More than a quarter of people claim they have “no spare cash” as pressures on personal budgets mount, a consumer survey has found.
The proportion of people saying they have nothing to spare is up six percentage points on the same time last year at 27%, according to the latest Consumer Confidence Survey by the Nielsen Company and the British Retail Consortium (BRC).
The poll also showed that overall consumer confidence was lower at the end of 2010 than the beginning.
However, there was a two percentage point increase in the number of respondents who said they thought job prospects would be “excellent” or “good” in the coming 12 months, to 22%, and a one percentage point increase in the number of people who believed that their personal finances would be “excellent” or “good” in the coming year, to 35%.
There was also a six point drop in the number of people saying they thought now was a “bad” time to spend.
The survey was undertaken in the run up to Christmas and the uplift is likely to be a seasonal fluctuation rather than the start of a fundamental change of mood, said the BRC.

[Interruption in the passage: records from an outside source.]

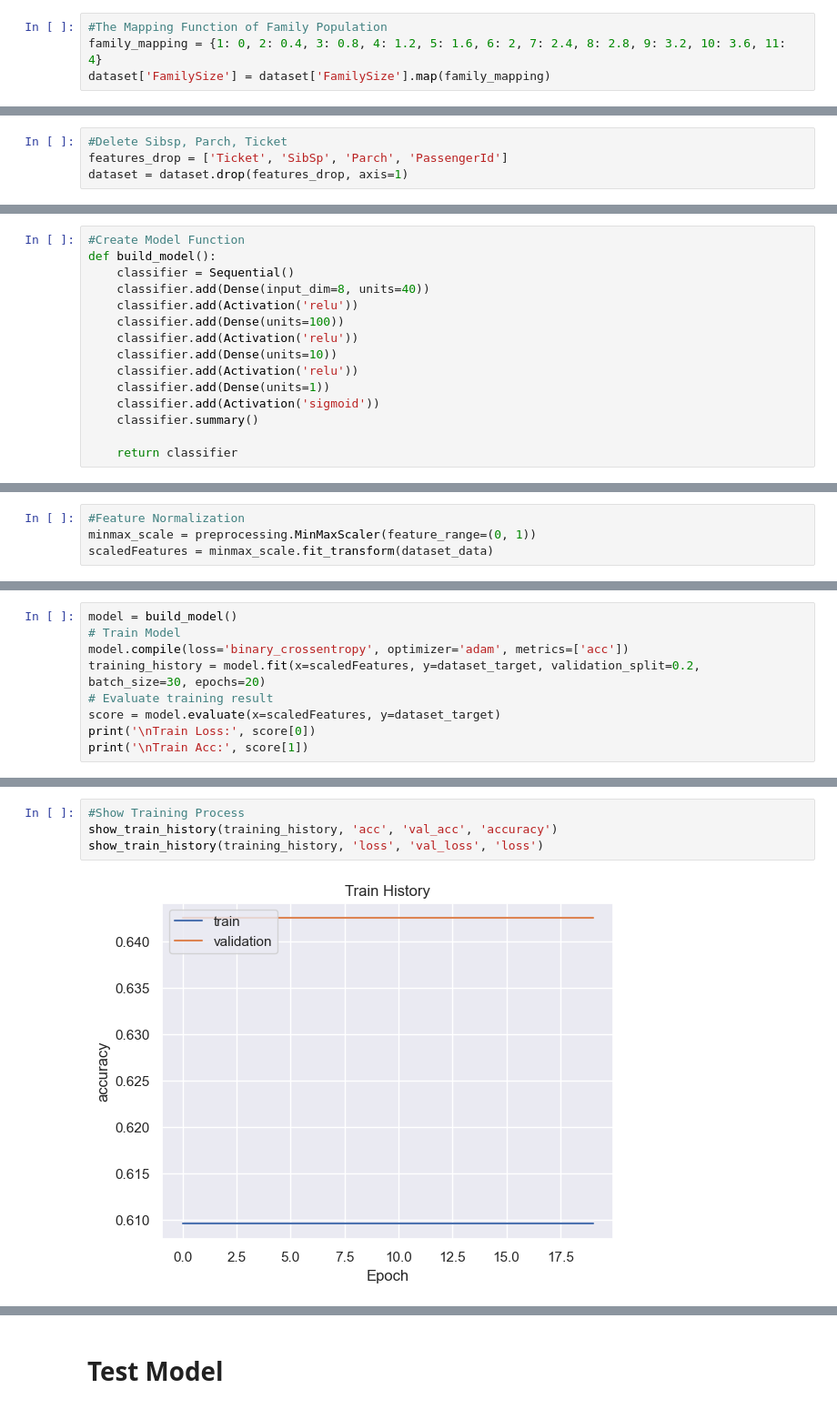
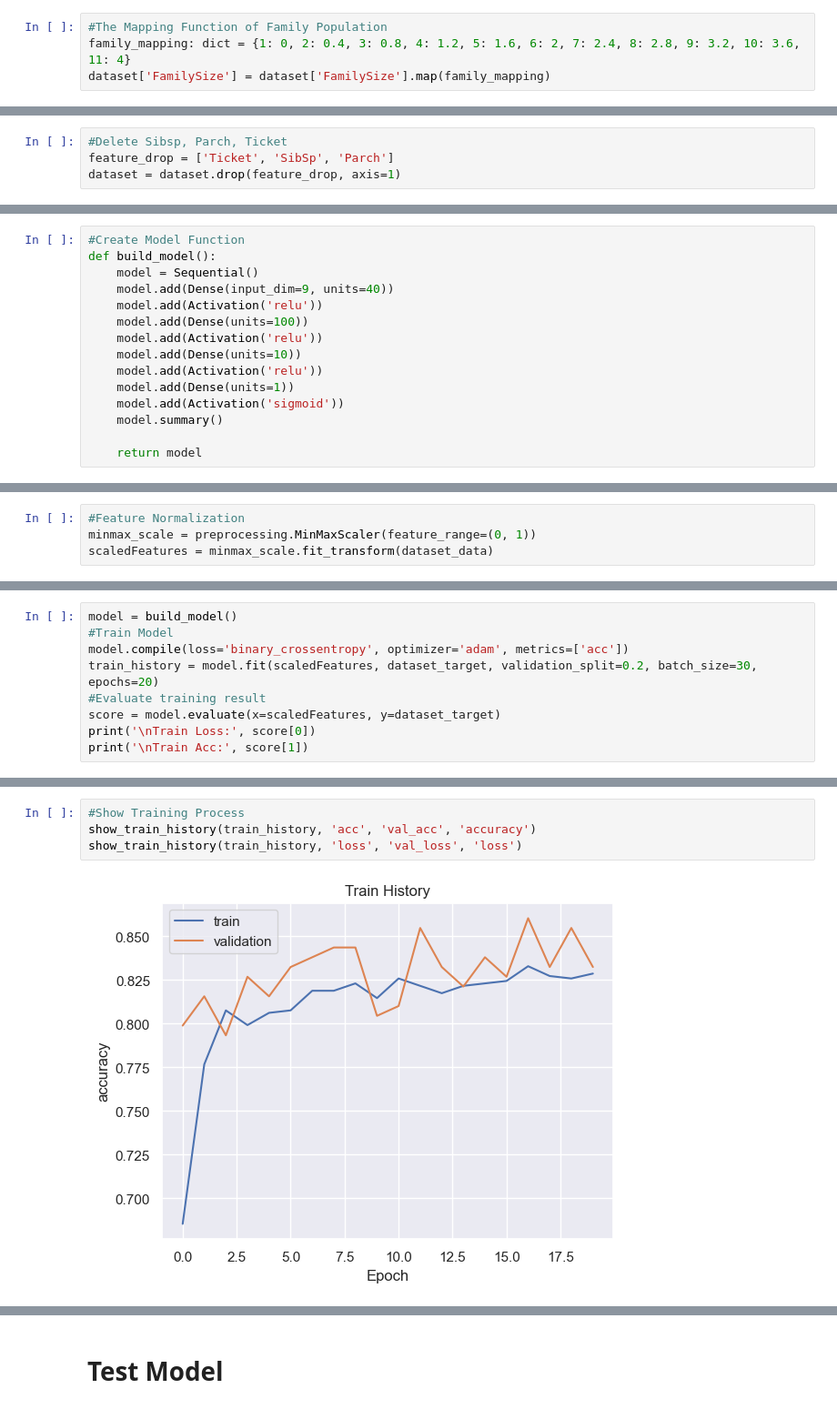
Before and after one commit to hermeschen1116/ncu-course, a Jupyter notebook: ML-Lab_DNN/main.ipynb, the cells around one changed output, grey strips where cells are left out. Shown: that part at 91% size. Drawn from its saved outputs; the diff is of its cells as text.

Commit message:
finish training

```diff
--- a/ML-Lab_DNN/main.ipynb
+++ b/ML-Lab_DNN/main.ipynb
@@ -478,7 +443,7 @@ plt.xlim(0)
 [figure]
 # %%
 #The Mapping Function of Family Population
-family_mapping = {1: 0, 2: 0.4, 3: 0.8, 4: 1.2, 5: 1.6, 6: 2, 7: 2.4, 8: 2.8, 9: 3.2, 10: 3.6, 11: 4}
+family_mapping: dict = {1: 0, 2: 0.4, 3: 0.8, 4: 1.2, 5: 1.6, 6: 2, 7: 2.4, 8: 2.8, 9: 3.2, 10: 3.6, 11: 4}
 dataset['FamilySize'] = dataset['FamilySize'].map(family_mapping)
 # %%
 #Current dataframe
@@ -494,8 +459,8 @@ dataset.head()
 # Data Cleaning (資料清洗)
 # %%
 #Delete Sibsp, Parch, Ticket
-features_drop = ['Ticket', 'SibSp', 'Parch', 'PassengerId']
-dataset = dataset.drop(features_drop, axis=1)
+feature_drop = ['Ticket', 'SibSp', 'Parch']
+dataset = dataset.drop(feature_drop, axis=1)
 # %%
 #Set Target Variables and Explanatory Variables
 dataset_data = dataset.drop('Survived', axis=1)
@@ -550,18 +512,18 @@ dtype: int64
 # %%
 #Create Model Function
 def build_model():
-    classifier = Sequential()
-    classifier.add(Dense(input_dim=8, units=40))
-    classifier.add(Activation('relu'))
-    classifier.add(Dense(units=100))
-    classifier.add(Activation('relu'))
-    classifier.add(Dense(units=10))
-    classifier.add(Activation('relu'))
-    classifier.add(Dense(units=1))
-    classifier.add(Activation('sigmoid'))
-    classifier.summary()
+	model = Sequential()
+	model.add(Dense(input_dim=9, units=40))
+	model.add(Activation('relu'))
+	model.add(Dense(units=100))
+	model.add(Activation('relu'))
+	model.add(Dense(units=10))
+	model.add(Activation('relu'))
+	model.add(Dense(units=1))
+	model.add(Activation('sigmoid'))
+	model.summary()
 
-    return classifier
+	return model
 # %%
 #Create a Drawing Function
 def show_train_history(train_history, train, validation, label):
@@ -583,9 +541,9 @@ scaledFeatures.shape
 # %%
 model = build_model()
-# Train Model
+#Train Model
 model.compile(loss='binary_crossentropy', optimizer='adam', metrics=['acc'])
-training_history = model.fit(x=scaledFeatures, y=dataset_target, validation_split=0.2, batch_size=30, epochs=20)
-# Evaluate training result
+train_history = model.fit(scaledFeatures, dataset_target, validation_split=0.2, batch_size=30, epochs=20)
+#Evaluate training result
 score = model.evaluate(x=scaledFeatures, y=dataset_target)
 print('\nTrain Loss:', score[0])
 print('\nTrain Acc:', score[1])
@@ -610,6 +568,6 @@ Train Acc: 0.6161616444587708
 # %%
 #Show Training Process
-show_train_history(training_history, 'acc', 'val_acc', 'accuracy')
-show_train_history(training_history, 'loss', 'val_loss', 'loss')
+show_train_history(train_history, 'acc', 'val_acc', 'accuracy')
+show_train_history(train_history, 'loss', 'val_loss', 'loss')
 # %% [output]
-[figure, old version]
+[figure, new version]
```
Also changed, not shown: parts of 31 cells of this notebook.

Furthermore, 82% of consumers still believe Britain is in recession while only 14% believe Britain will be out of recession within 12 months, the lowest figure of the year.
Increasing utility bills have become the main concern for the coming months, overtaking the economy. More people are also worried about rising fuel bills, and concerns over food prices, jobs and debt continue to feature highly.
Fewer people said they were spending disposable income on holidays, clothes, home improvements, new technologies and investments, while the number of people saying they were saving dropped from 34% to 31%.
More people claimed to be paying off debts and credit cards with spare money.